PROBLEM TO SOLVE —
Within the material below, filter for lines that hold the word "init".

[[ DATASET RECORDS open ]]

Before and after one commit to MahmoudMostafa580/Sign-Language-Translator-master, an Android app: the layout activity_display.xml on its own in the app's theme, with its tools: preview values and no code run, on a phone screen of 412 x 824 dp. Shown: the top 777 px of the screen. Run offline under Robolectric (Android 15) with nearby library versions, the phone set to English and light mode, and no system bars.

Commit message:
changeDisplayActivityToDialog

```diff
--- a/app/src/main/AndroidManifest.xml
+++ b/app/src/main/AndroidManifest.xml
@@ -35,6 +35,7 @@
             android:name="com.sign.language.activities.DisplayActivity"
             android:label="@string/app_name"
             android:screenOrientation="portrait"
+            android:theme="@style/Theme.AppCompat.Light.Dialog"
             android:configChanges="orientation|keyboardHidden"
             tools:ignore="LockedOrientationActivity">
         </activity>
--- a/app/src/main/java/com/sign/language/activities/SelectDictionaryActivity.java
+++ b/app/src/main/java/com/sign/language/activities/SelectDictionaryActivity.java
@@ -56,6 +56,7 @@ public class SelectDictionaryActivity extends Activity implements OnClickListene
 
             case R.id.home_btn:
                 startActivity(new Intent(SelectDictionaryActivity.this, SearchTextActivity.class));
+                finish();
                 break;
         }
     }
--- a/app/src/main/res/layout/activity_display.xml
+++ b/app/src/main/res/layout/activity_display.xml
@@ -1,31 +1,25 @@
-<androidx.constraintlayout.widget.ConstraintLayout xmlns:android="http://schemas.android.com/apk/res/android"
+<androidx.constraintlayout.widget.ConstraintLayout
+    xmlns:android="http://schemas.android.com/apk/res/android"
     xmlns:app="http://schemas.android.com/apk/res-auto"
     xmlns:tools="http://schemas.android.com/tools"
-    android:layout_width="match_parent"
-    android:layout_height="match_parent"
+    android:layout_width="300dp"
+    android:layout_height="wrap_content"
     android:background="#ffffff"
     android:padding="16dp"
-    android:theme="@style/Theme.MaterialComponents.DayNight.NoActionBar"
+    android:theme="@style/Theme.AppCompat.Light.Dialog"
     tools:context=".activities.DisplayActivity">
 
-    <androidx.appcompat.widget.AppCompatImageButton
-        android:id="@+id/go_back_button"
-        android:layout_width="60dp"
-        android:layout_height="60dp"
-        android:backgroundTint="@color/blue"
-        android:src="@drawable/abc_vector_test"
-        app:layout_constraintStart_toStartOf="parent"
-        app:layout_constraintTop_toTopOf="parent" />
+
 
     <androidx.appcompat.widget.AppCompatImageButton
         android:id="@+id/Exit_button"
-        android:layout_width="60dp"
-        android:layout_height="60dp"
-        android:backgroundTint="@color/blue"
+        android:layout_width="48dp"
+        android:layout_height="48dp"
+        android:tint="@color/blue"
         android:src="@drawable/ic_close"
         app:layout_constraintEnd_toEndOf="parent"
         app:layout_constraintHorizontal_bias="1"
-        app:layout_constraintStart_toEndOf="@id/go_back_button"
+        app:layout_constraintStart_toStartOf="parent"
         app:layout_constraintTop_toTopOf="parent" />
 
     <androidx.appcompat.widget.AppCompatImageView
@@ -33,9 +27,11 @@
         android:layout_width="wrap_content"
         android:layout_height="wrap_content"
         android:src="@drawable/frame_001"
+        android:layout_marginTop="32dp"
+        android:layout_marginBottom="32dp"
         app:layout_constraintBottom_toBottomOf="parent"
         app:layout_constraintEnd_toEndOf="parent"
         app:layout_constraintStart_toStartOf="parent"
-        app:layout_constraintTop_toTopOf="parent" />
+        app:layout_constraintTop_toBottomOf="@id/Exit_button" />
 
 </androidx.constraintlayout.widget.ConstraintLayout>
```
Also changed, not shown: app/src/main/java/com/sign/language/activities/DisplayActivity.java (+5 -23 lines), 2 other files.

[[ DATASET RECORDS closed ]]
[[ DATASET RECORDS open ]]

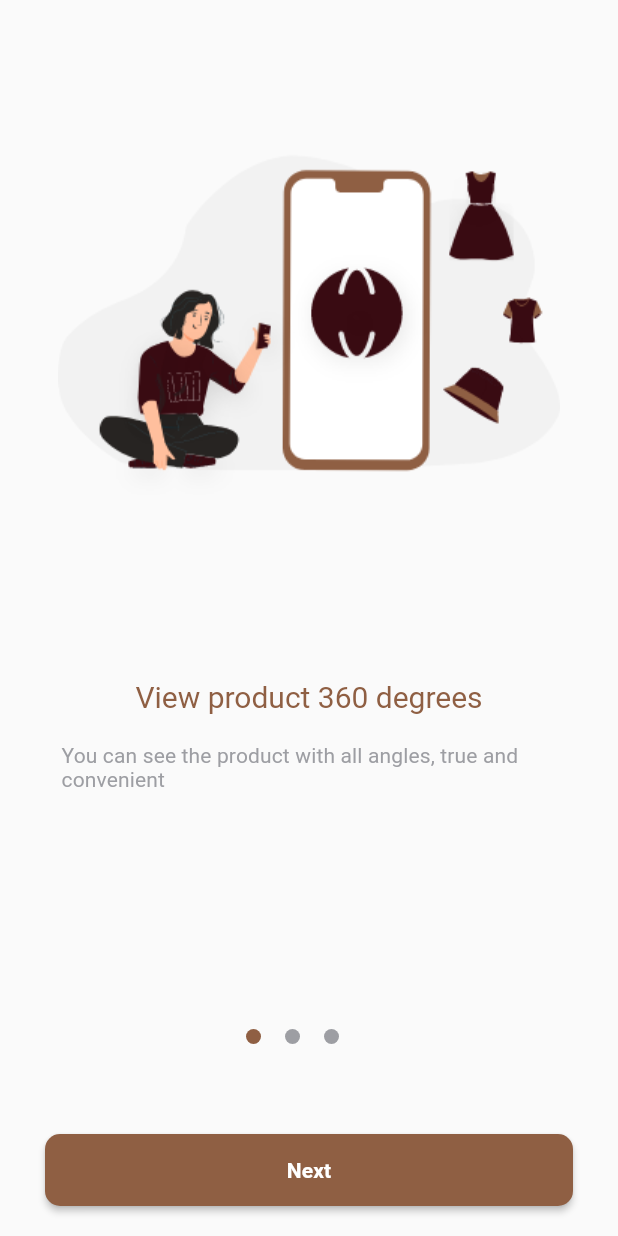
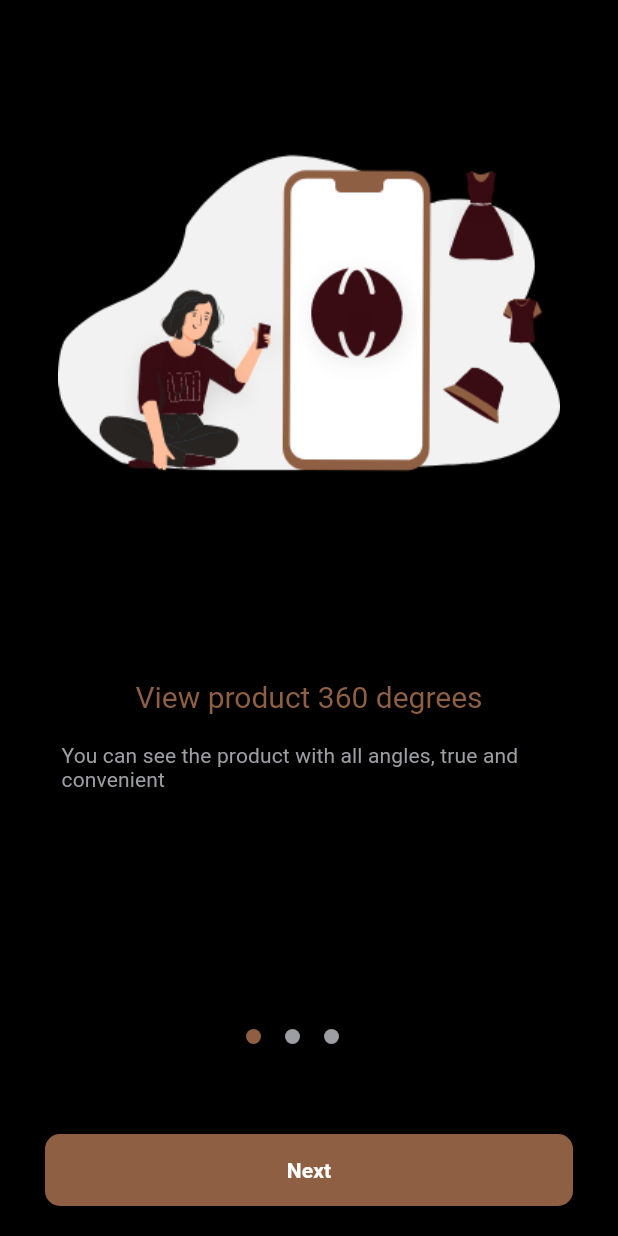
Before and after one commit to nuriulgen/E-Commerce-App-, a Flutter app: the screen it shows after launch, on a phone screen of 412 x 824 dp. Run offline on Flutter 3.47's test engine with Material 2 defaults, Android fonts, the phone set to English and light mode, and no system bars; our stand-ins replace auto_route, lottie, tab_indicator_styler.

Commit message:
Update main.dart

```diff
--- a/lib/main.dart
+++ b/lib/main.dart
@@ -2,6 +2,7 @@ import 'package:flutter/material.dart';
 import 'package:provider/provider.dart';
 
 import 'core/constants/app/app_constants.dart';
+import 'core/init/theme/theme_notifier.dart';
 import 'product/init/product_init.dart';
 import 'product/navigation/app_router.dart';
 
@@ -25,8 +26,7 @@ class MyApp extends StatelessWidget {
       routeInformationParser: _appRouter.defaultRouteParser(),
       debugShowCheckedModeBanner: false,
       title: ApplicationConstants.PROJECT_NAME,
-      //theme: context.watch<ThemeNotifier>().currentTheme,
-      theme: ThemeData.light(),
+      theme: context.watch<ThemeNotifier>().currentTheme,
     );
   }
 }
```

[[ DATASET RECORDS closed ]]

SOLUTION TO THE EXERCISE —
+import 'core/init/theme/theme_notifier.dart';
 import 'product/init/product_init.dart';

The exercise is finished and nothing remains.